Changes in long-run health outcomes also have a meaningful impact on the cost of Medicaid eligibility. Miller and Wherry (2018) document reductions in future hospitalizations of cohorts whose parents obtained Medicaid in states through these expansions. They document that a 1 percentage point increase in eligibility leads to a reduction in hospitalizations of 0.237% when children are 19 to 32 years old. The average resource cost of hospitalizations for these cohorts is $8,135 in 2011 USD per hospitalization. Using a 3% discount rate to account for the fact that these cost reductions occur roughly 26 years later, these costs would be $3,772 if they were paid at birth. Given a hospitalization rate of 374 per 10,000 individuals (0.0374), the discounted average cost of hospitalizations for these cohorts would be $141 (unconditional on hospitalization). This suggests that expanding Medicaid eligibility to the child's mother reduces later life healthcare costs by $33 per year ($33 = 0.237% 100 $141). Hendren and Sprung-Keyser (2020) assume that 50% of these costs would have been paid by the government, which suggests an impact of roughly $17 on the government budget per year. Accounting for the fact that the effects are found in the data for children spanning 14 years, this suggests a reduction in costs of $239 per child enrolled. Assuming these yearly cost savings remain constant throughout the lifecycle up to age 65, the cost savings rise to $530.

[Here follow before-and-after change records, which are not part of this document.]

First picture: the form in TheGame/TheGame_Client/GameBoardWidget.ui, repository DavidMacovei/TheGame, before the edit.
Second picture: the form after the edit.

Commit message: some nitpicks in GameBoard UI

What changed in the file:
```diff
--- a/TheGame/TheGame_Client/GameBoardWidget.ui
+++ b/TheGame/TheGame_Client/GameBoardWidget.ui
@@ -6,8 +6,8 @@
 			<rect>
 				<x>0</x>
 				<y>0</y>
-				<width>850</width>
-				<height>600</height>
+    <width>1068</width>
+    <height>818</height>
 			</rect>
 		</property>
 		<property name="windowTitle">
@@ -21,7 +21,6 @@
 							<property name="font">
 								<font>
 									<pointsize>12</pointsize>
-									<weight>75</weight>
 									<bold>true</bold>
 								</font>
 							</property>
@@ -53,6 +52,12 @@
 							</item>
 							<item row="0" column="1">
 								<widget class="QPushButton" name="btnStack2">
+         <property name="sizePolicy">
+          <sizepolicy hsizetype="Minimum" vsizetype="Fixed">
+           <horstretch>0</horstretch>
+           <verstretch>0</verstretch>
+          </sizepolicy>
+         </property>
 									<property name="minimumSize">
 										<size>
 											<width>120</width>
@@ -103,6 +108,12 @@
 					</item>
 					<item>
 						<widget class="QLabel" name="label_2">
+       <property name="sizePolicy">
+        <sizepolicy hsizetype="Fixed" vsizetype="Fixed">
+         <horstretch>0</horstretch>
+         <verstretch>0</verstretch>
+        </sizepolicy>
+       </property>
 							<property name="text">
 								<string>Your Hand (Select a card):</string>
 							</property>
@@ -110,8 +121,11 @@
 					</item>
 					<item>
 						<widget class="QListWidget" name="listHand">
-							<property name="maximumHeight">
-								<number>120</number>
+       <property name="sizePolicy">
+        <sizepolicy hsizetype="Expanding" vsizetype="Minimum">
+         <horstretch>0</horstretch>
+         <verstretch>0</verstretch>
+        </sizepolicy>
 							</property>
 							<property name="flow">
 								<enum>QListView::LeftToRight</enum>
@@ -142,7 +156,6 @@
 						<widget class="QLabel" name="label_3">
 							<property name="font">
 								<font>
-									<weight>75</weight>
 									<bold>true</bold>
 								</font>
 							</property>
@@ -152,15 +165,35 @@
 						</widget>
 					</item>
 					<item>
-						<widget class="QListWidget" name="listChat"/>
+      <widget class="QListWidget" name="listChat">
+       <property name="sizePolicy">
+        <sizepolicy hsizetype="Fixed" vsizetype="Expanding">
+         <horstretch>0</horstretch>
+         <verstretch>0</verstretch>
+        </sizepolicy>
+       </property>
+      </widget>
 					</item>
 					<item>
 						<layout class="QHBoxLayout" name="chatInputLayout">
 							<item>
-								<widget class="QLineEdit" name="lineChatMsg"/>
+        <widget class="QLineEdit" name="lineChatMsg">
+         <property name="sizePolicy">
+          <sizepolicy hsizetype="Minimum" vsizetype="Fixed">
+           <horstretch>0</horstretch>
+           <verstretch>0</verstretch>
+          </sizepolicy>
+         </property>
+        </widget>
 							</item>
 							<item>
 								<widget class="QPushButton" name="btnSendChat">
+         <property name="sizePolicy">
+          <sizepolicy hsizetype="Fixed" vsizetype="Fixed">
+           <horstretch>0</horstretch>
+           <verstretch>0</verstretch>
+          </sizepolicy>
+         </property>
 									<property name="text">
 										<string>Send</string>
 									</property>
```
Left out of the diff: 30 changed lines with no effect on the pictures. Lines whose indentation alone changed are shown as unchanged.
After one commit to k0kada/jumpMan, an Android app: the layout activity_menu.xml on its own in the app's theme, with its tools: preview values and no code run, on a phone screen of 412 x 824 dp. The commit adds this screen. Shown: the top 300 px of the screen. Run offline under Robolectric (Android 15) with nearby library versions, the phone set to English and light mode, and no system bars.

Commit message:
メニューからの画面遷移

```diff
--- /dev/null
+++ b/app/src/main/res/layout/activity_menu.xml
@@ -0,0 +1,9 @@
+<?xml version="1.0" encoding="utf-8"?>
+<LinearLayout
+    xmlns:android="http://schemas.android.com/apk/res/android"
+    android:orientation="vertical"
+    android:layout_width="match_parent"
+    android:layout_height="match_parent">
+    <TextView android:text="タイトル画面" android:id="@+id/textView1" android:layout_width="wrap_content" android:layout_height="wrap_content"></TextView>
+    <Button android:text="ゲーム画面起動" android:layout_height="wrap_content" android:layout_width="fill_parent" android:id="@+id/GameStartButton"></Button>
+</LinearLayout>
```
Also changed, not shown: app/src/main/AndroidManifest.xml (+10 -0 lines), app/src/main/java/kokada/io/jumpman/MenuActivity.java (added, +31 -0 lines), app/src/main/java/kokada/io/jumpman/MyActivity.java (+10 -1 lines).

In addition to cost savings from reduced medical expenses, Miller and Wherry (2018) also document impacts on high school graduation and future earnings. A 1 percentage point increase in eligibility leads to an increase in high school graduation of 0.028 percentage points and an increase in personal income of 0.116%. The sample mean earnings is $31,331 (in 2011 USD), implying that the counterfactual mean earnings is $30,246 per year. Thus the increase in personal income from a one percentage point increase in eligibility is $35.09. This implies a yearly increase in earnings of $3,509 in 2009 for those eligible and a discounted sum of earnings gains over the observed period of $21,860. Hendren and Sprung-Keyser (2020) use these estimates to lifecycle earnings gains and then discount those future earnings at 3%.They assume an effective tax rate of 18.9% based on Congressional Budget Office estimates of the rate at 200% of the Federal Poverty Line. Putting those estimates together implies that providing Medicaid eligibility increases future tax revenue by $10,024 per enrolled parent.
While the increased tax revenue reduces the effective cost to the government, some of these savings are offset by the fact that the government subsidizes college attendance. Miller and Wherry (2018) find an increase in college attendance of 3.5 percentage points. Using the national average public expenditure on college in 1997 of $6,448, and assuming those induced to enroll attend for two years this implies a cost increase of $371.
Summing together all of these components suggests a net cost of $-7,014.